▸ EXERCISE REQUIREMENTS
Please filter the data down to the lines that include the word "from" and copy them.

RECORDS SHOWN Block Start

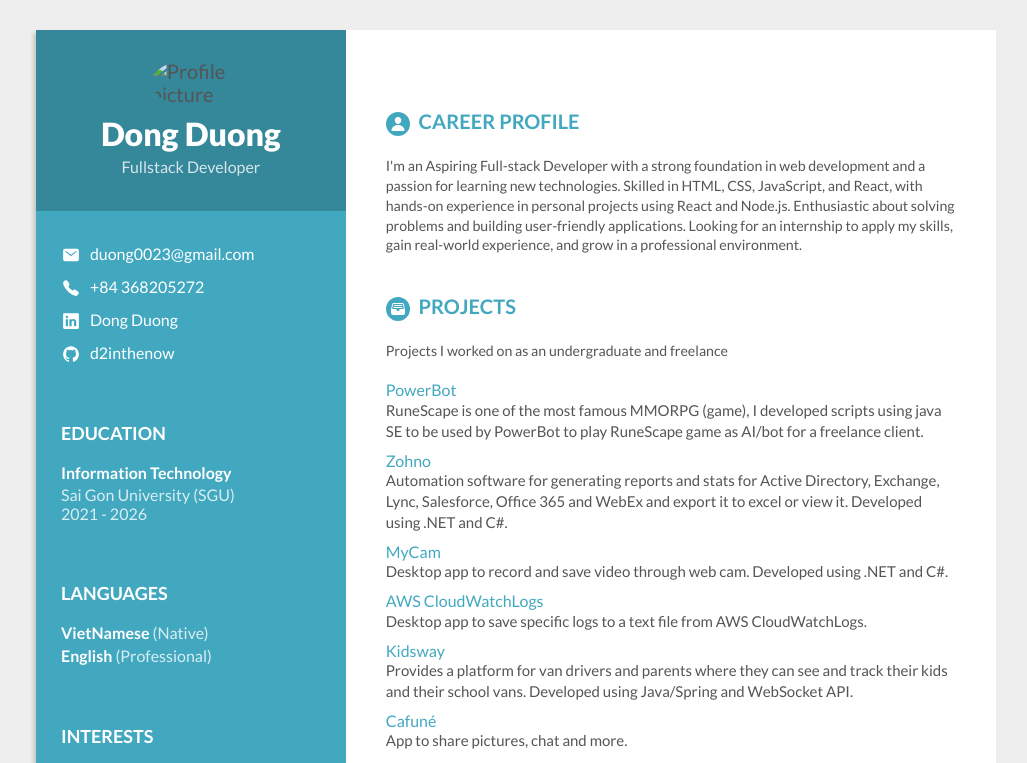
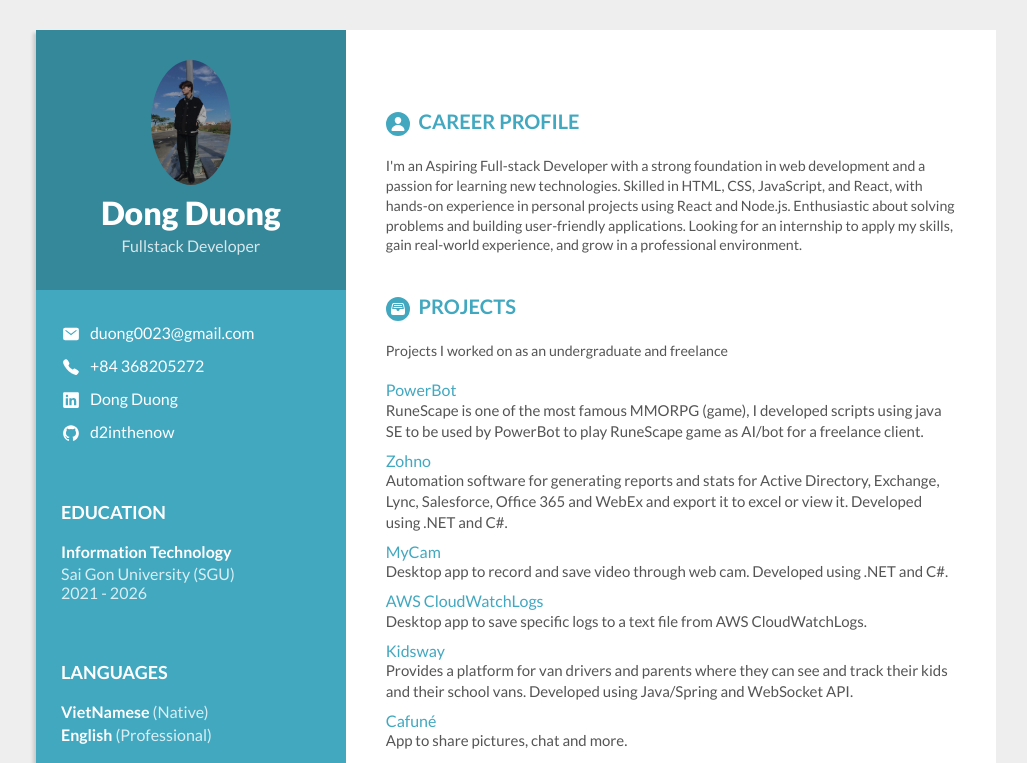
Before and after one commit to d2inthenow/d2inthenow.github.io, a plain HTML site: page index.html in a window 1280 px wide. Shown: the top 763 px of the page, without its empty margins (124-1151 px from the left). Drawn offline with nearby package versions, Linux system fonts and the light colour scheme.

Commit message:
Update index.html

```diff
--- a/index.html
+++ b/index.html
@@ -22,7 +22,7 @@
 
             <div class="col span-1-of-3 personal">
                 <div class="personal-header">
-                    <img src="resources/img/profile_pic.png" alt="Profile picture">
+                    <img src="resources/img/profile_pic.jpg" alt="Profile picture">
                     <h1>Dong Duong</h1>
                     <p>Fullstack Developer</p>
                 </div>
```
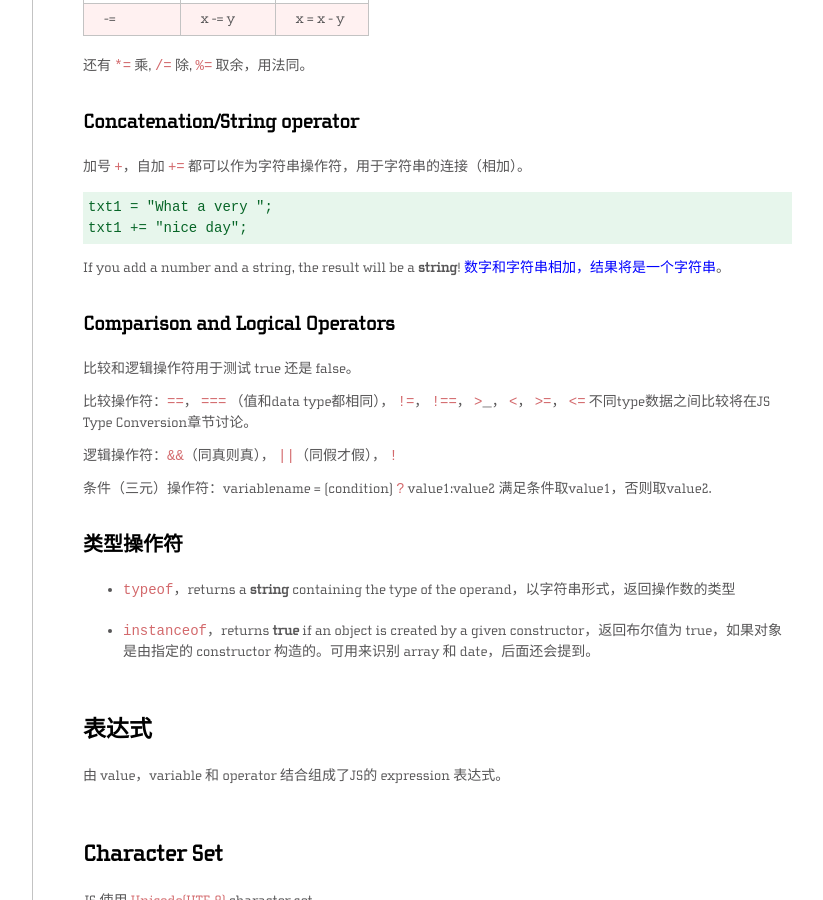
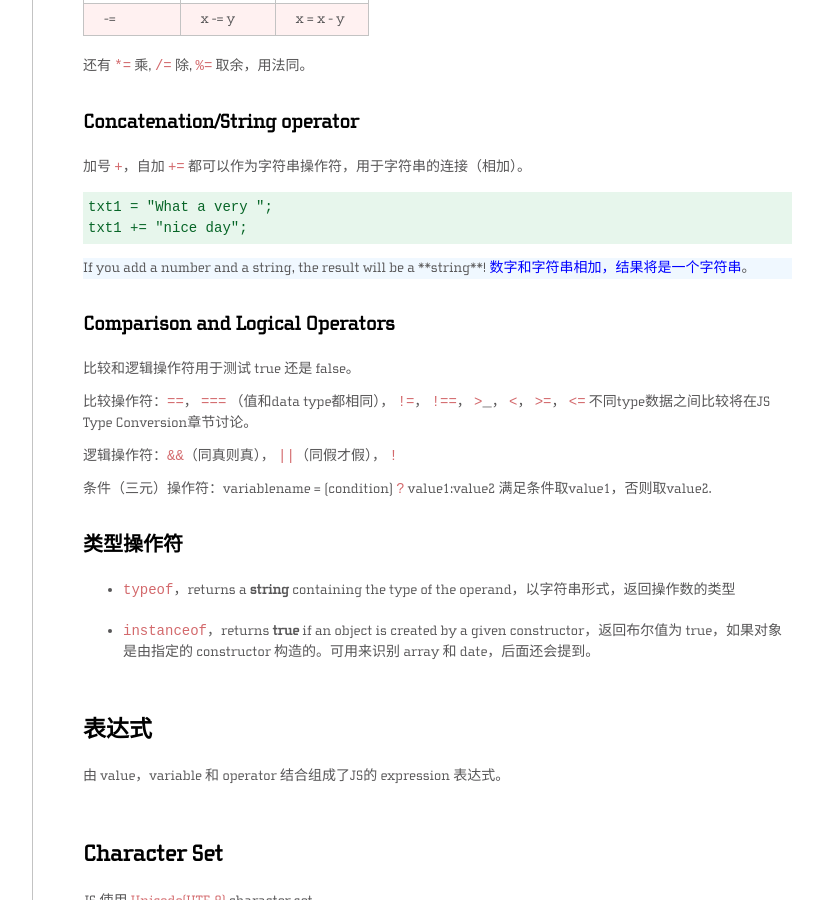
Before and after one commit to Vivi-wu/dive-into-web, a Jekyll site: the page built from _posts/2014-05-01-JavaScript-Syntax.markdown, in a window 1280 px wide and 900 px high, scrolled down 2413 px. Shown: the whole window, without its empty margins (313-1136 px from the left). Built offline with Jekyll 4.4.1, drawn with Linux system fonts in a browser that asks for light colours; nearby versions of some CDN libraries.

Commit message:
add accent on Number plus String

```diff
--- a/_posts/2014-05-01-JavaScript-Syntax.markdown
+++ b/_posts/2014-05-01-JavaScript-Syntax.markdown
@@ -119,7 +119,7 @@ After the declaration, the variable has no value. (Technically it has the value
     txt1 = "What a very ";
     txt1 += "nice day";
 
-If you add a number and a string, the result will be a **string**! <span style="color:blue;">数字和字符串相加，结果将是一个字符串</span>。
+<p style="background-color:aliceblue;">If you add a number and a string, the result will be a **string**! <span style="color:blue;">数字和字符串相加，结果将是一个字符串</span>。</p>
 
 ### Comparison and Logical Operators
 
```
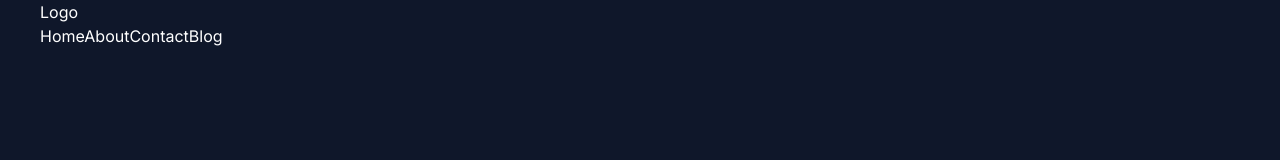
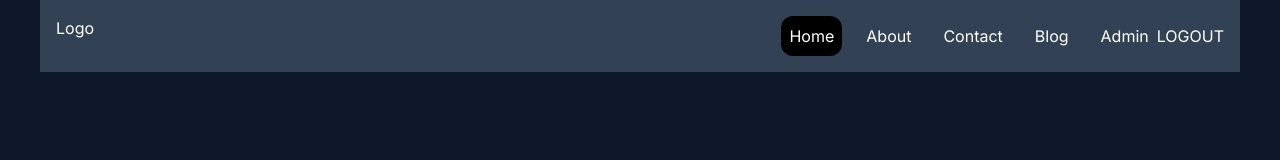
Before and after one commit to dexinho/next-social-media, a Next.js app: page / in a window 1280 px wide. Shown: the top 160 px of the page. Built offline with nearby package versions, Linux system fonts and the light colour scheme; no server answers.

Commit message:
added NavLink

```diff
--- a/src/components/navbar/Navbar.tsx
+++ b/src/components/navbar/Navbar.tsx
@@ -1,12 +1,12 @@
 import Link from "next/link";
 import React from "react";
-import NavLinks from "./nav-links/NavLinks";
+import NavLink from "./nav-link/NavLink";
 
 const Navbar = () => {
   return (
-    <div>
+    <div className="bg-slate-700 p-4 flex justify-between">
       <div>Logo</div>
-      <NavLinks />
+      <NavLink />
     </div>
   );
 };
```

RECORDS SHOWN Block End

▸ RESPONSE TO THE TASK
Before and after one commit to d2inthenow/d2inthenow.github.io, a plain HTML site: page index.html in a window 1280 px wide. Shown: the top 763 px of the page, without its empty margins (124-1151 px from the left). Drawn offline with nearby package versions, Linux system fonts and the light colour scheme.
Before and after one commit to Vivi-wu/dive-into-web, a Jekyll site: the page built from _posts/2014-05-01-JavaScript-Syntax.markdown, in a window 1280 px wide and 900 px high, scrolled down 2413 px. Shown: the whole window, without its empty margins (313-1136 px from the left). Built offline with Jekyll 4.4.1, drawn with Linux system fonts in a browser that asks for light colours; nearby versions of some CDN libraries.
 import Link from "next/link";
 import React from "react";
-import NavLinks from "./nav-links/NavLinks";
+import NavLink from "./nav-link/NavLink";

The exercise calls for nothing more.